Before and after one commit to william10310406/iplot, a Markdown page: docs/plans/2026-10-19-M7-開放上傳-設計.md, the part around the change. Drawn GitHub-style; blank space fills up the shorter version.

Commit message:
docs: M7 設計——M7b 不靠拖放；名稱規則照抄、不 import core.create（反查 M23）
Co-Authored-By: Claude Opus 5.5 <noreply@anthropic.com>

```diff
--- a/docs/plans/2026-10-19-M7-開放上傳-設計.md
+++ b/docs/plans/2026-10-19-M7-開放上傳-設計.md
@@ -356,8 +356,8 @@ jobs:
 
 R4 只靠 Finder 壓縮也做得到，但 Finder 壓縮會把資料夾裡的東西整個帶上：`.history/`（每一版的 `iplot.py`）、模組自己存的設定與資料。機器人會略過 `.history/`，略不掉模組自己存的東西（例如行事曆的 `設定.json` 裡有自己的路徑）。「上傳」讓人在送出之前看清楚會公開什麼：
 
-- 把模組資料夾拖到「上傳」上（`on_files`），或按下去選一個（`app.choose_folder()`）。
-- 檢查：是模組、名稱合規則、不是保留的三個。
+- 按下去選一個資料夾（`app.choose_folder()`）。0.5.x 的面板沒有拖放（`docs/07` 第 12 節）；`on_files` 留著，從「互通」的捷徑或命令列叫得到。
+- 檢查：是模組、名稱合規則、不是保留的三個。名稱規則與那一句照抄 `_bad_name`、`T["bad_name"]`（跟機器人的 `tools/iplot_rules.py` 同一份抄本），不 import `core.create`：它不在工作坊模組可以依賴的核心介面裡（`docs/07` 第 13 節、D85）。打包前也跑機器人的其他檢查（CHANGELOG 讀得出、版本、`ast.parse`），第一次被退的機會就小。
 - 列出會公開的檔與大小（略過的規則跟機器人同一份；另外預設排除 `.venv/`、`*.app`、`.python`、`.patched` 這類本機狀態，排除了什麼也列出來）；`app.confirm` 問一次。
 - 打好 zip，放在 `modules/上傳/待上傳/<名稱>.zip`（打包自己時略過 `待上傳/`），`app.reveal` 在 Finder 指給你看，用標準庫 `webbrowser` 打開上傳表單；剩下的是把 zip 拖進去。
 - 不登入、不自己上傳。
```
══════════
#### Task:
From the records above, copy each line in which the string "docs" occurs.

#### Answer to the problem:
Before and after one commit to william10310406/iplot, a Markdown page: docs/plans/2026-10-19-M7-開放上傳-設計.md, the part around the change. Drawn GitHub-style; blank space fills up the shorter version.
docs: M7 設計——M7b 不靠拖放；名稱規則照抄、不 import core.create（反查 M23）
--- a/docs/plans/2026-10-19-M7-開放上傳-設計.md
+++ b/docs/plans/2026-10-19-M7-開放上傳-設計.md
+- 按下去選一個資料夾（`app.choose_folder()`）。0.5.x 的面板沒有拖放（`docs/07` 第 12 節）；`on_files` 留著，從「互通」的捷徑或命令列叫得到。
+- 檢查：是模組、名稱合規則、不是保留的三個。名稱規則與那一句照抄 `_bad_name`、`T["bad_name"]`（跟機器人的 `tools/iplot_rules.py` 同一份抄本），不 import `core.create`：它不在工作坊模組可以依賴的核心介面裡（`docs/07` 第 13 節、D85）。打包前也跑機器人的其他檢查（CHANGELOG 讀得出、版本、`ast.parse`），第一次被退的機會就小。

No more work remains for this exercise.